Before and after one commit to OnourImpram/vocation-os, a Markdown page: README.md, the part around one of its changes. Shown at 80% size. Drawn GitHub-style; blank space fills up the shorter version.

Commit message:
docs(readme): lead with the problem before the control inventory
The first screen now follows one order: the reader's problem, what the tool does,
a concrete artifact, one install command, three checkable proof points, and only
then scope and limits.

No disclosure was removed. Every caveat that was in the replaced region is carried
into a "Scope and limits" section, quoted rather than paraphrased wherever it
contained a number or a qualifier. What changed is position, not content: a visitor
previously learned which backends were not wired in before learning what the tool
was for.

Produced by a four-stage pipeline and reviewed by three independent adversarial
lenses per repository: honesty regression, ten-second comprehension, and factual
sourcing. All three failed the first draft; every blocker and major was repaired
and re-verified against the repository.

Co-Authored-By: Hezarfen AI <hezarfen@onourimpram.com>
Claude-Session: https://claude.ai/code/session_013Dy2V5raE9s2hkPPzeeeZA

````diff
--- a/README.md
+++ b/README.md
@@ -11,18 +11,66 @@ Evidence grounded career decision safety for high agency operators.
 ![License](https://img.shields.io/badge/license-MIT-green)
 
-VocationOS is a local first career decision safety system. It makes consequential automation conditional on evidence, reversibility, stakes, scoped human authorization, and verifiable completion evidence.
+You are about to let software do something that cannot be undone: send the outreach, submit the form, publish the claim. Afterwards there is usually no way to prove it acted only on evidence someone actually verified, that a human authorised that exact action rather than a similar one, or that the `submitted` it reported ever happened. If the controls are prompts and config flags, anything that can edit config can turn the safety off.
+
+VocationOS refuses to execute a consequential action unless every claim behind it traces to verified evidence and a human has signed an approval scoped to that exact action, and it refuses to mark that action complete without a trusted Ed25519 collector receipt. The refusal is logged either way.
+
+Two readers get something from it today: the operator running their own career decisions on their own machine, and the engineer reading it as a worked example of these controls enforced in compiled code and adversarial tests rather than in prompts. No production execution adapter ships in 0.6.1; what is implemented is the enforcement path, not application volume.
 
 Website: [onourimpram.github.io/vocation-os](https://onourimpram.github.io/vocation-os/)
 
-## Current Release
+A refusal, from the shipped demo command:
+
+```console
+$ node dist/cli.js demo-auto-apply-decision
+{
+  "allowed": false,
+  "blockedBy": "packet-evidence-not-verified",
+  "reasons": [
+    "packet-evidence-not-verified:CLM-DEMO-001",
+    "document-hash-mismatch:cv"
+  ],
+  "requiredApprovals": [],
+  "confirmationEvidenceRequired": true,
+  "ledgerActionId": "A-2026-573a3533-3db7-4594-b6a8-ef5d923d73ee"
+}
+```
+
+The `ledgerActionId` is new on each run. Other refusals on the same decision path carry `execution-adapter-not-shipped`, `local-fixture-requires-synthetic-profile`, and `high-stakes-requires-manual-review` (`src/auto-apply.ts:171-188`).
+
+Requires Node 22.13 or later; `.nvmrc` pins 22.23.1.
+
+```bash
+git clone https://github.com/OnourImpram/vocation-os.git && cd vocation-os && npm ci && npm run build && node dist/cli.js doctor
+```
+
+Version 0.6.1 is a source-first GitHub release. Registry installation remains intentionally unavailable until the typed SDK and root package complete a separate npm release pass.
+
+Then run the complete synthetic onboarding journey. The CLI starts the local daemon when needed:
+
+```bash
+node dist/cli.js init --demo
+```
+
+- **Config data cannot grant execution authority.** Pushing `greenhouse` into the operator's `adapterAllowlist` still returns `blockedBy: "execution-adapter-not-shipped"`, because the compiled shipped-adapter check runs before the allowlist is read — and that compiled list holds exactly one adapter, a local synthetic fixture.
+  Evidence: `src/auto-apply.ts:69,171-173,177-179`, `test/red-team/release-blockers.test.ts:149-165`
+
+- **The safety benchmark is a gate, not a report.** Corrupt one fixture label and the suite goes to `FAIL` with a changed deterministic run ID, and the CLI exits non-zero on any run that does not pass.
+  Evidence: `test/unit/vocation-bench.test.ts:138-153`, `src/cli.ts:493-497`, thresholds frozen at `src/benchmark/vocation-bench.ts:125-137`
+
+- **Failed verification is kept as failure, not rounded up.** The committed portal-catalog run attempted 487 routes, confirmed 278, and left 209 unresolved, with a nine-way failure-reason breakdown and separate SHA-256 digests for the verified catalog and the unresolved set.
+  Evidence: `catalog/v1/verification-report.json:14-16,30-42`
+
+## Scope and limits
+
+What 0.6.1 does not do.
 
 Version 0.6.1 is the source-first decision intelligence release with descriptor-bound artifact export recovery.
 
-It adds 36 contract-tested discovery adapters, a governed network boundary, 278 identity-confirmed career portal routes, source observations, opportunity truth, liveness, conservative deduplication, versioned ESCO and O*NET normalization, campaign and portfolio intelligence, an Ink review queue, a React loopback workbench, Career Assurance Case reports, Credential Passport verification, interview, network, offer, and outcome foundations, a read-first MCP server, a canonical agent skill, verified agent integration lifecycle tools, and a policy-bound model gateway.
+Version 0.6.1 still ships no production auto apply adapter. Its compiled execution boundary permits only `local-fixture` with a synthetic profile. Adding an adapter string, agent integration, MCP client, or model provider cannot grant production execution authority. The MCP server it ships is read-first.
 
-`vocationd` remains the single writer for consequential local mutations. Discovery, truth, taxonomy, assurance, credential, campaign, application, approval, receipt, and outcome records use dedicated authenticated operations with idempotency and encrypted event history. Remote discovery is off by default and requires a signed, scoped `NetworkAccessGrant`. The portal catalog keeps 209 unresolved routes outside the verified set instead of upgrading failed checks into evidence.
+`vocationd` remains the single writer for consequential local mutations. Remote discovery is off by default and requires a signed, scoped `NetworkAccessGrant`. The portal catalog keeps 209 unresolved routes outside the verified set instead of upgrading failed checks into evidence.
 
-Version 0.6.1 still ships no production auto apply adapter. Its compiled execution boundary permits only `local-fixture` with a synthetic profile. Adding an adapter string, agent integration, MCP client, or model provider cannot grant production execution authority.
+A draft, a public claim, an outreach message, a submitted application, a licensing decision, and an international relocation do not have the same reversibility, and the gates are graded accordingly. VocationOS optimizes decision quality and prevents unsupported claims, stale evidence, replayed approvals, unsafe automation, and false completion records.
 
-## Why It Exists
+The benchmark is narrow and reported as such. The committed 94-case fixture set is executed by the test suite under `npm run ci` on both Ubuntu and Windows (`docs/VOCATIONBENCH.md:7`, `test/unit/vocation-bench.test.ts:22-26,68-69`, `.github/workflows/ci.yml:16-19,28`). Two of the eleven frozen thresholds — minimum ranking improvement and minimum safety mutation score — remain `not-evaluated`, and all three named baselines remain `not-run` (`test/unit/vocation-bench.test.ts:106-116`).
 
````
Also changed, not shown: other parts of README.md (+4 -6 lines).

* INSTRUCTIONS FOR THE TASK *
Write the material out again in full, leaving no line out.

* SOLVED EXERCISE *
Before and after one commit to OnourImpram/vocation-os, a Markdown page: README.md, the part around one of its changes. Shown at 80% size. Drawn GitHub-style; blank space fills up the shorter version.

Commit message:
docs(readme): lead with the problem before the control inventory
The first screen now follows one order: the reader's problem, what the tool does,
a concrete artifact, one install command, three checkable proof points, and only
then scope and limits.

No disclosure was removed. Every caveat that was in the replaced region is carried
into a "Scope and limits" section, quoted rather than paraphrased wherever it
contained a number or a qualifier. What changed is position, not content: a visitor
previously learned which backends were not wired in before learning what the tool
was for.

Produced by a four-stage pipeline and reviewed by three independent adversarial
lenses per repository: honesty regression, ten-second comprehension, and factual
sourcing. All three failed the first draft; every blocker and major was repaired
and re-verified against the repository.

Co-Authored-By: Hezarfen AI <hezarfen@onourimpram.com>
Claude-Session: https://claude.ai/code/session_013Dy2V5raE9s2hkPPzeeeZA

````diff
--- a/README.md
+++ b/README.md
@@ -11,18 +11,66 @@ Evidence grounded career decision safety for high agency operators.
 ![License](https://img.shields.io/badge/license-MIT-green)
 
-VocationOS is a local first career decision safety system. It makes consequential automation conditional on evidence, reversibility, stakes, scoped human authorization, and verifiable completion evidence.
+You are about to let software do something that cannot be undone: send the outreach, submit the form, publish the claim. Afterwards there is usually no way to prove it acted only on evidence someone actually verified, that a human authorised that exact action rather than a similar one, or that the `submitted` it reported ever happened. If the controls are prompts and config flags, anything that can edit config can turn the safety off.
+
+VocationOS refuses to execute a consequential action unless every claim behind it traces to verified evidence and a human has signed an approval scoped to that exact action, and it refuses to mark that action complete without a trusted Ed25519 collector receipt. The refusal is logged either way.
+
+Two readers get something from it today: the operator running their own career decisions on their own machine, and the engineer reading it as a worked example of these controls enforced in compiled code and adversarial tests rather than in prompts. No production execution adapter ships in 0.6.1; what is implemented is the enforcement path, not application volume.
 
 Website: [onourimpram.github.io/vocation-os](https://onourimpram.github.io/vocation-os/)
 
-## Current Release
+A refusal, from the shipped demo command:
+
+```console
+$ node dist/cli.js demo-auto-apply-decision
+{
+  "allowed": false,
+  "blockedBy": "packet-evidence-not-verified",
+  "reasons": [
+    "packet-evidence-not-verified:CLM-DEMO-001",
+    "document-hash-mismatch:cv"
+  ],
+  "requiredApprovals": [],
+  "confirmationEvidenceRequired": true,
+  "ledgerActionId": "A-2026-573a3533-3db7-4594-b6a8-ef5d923d73ee"
+}
+```
+
+The `ledgerActionId` is new on each run. Other refusals on the same decision path carry `execution-adapter-not-shipped`, `local-fixture-requires-synthetic-profile`, and `high-stakes-requires-manual-review` (`src/auto-apply.ts:171-188`).
+
+Requires Node 22.13 or later; `.nvmrc` pins 22.23.1.
+
+```bash
+git clone https://github.com/OnourImpram/vocation-os.git && cd vocation-os && npm ci && npm run build && node dist/cli.js doctor
+```
+
+Version 0.6.1 is a source-first GitHub release. Registry installation remains intentionally unavailable until the typed SDK and root package complete a separate npm release pass.
+
+Then run the complete synthetic onboarding journey. The CLI starts the local daemon when needed:
+
+```bash
+node dist/cli.js init --demo
+```
+
+- **Config data cannot grant execution authority.** Pushing `greenhouse` into the operator's `adapterAllowlist` still returns `blockedBy: "execution-adapter-not-shipped"`, because the compiled shipped-adapter check runs before the allowlist is read — and that compiled list holds exactly one adapter, a local synthetic fixture.
+  Evidence: `src/auto-apply.ts:69,171-173,177-179`, `test/red-team/release-blockers.test.ts:149-165`
+
+- **The safety benchmark is a gate, not a report.** Corrupt one fixture label and the suite goes to `FAIL` with a changed deterministic run ID, and the CLI exits non-zero on any run that does not pass.
+  Evidence: `test/unit/vocation-bench.test.ts:138-153`, `src/cli.ts:493-497`, thresholds frozen at `src/benchmark/vocation-bench.ts:125-137`
+
+- **Failed verification is kept as failure, not rounded up.** The committed portal-catalog run attempted 487 routes, confirmed 278, and left 209 unresolved, with a nine-way failure-reason breakdown and separate SHA-256 digests for the verified catalog and the unresolved set.
+  Evidence: `catalog/v1/verification-report.json:14-16,30-42`
+
+## Scope and limits
+
+What 0.6.1 does not do.
 
 Version 0.6.1 is the source-first decision intelligence release with descriptor-bound artifact export recovery.
 
-It adds 36 contract-tested discovery adapters, a governed network boundary, 278 identity-confirmed career portal routes, source observations, opportunity truth, liveness, conservative deduplication, versioned ESCO and O*NET normalization, campaign and portfolio intelligence, an Ink review queue, a React loopback workbench, Career Assurance Case reports, Credential Passport verification, interview, network, offer, and outcome foundations, a read-first MCP server, a canonical agent skill, verified agent integration lifecycle tools, and a policy-bound model gateway.
+Version 0.6.1 still ships no production auto apply adapter. Its compiled execution boundary permits only `local-fixture` with a synthetic profile. Adding an adapter string, agent integration, MCP client, or model provider cannot grant production execution authority. The MCP server it ships is read-first.
 
-`vocationd` remains the single writer for consequential local mutations. Discovery, truth, taxonomy, assurance, credential, campaign, application, approval, receipt, and outcome records use dedicated authenticated operations with idempotency and encrypted event history. Remote discovery is off by default and requires a signed, scoped `NetworkAccessGrant`. The portal catalog keeps 209 unresolved routes outside the verified set instead of upgrading failed checks into evidence.
+`vocationd` remains the single writer for consequential local mutations. Remote discovery is off by default and requires a signed, scoped `NetworkAccessGrant`. The portal catalog keeps 209 unresolved routes outside the verified set instead of upgrading failed checks into evidence.
 
-Version 0.6.1 still ships no production auto apply adapter. Its compiled execution boundary permits only `local-fixture` with a synthetic profile. Adding an adapter string, agent integration, MCP client, or model provider cannot grant production execution authority.
+A draft, a public claim, an outreach message, a submitted application, a licensing decision, and an international relocation do not have the same reversibility, and the gates are graded accordingly. VocationOS optimizes decision quality and prevents unsupported claims, stale evidence, replayed approvals, unsafe automation, and false completion records.
 
-## Why It Exists
+The benchmark is narrow and reported as such. The committed 94-case fixture set is executed by the test suite under `npm run ci` on both Ubuntu and Windows (`docs/VOCATIONBENCH.md:7`, `test/unit/vocation-bench.test.ts:22-26,68-69`, `.github/workflows/ci.yml:16-19,28`). Two of the eleven frozen thresholds — minimum ranking improvement and minimum safety mutation score — remain `not-evaluated`, and all three named baselines remain `not-run` (`test/unit/vocation-bench.test.ts:106-116`).
 
````
Also changed, not shown: other parts of README.md (+4 -6 lines).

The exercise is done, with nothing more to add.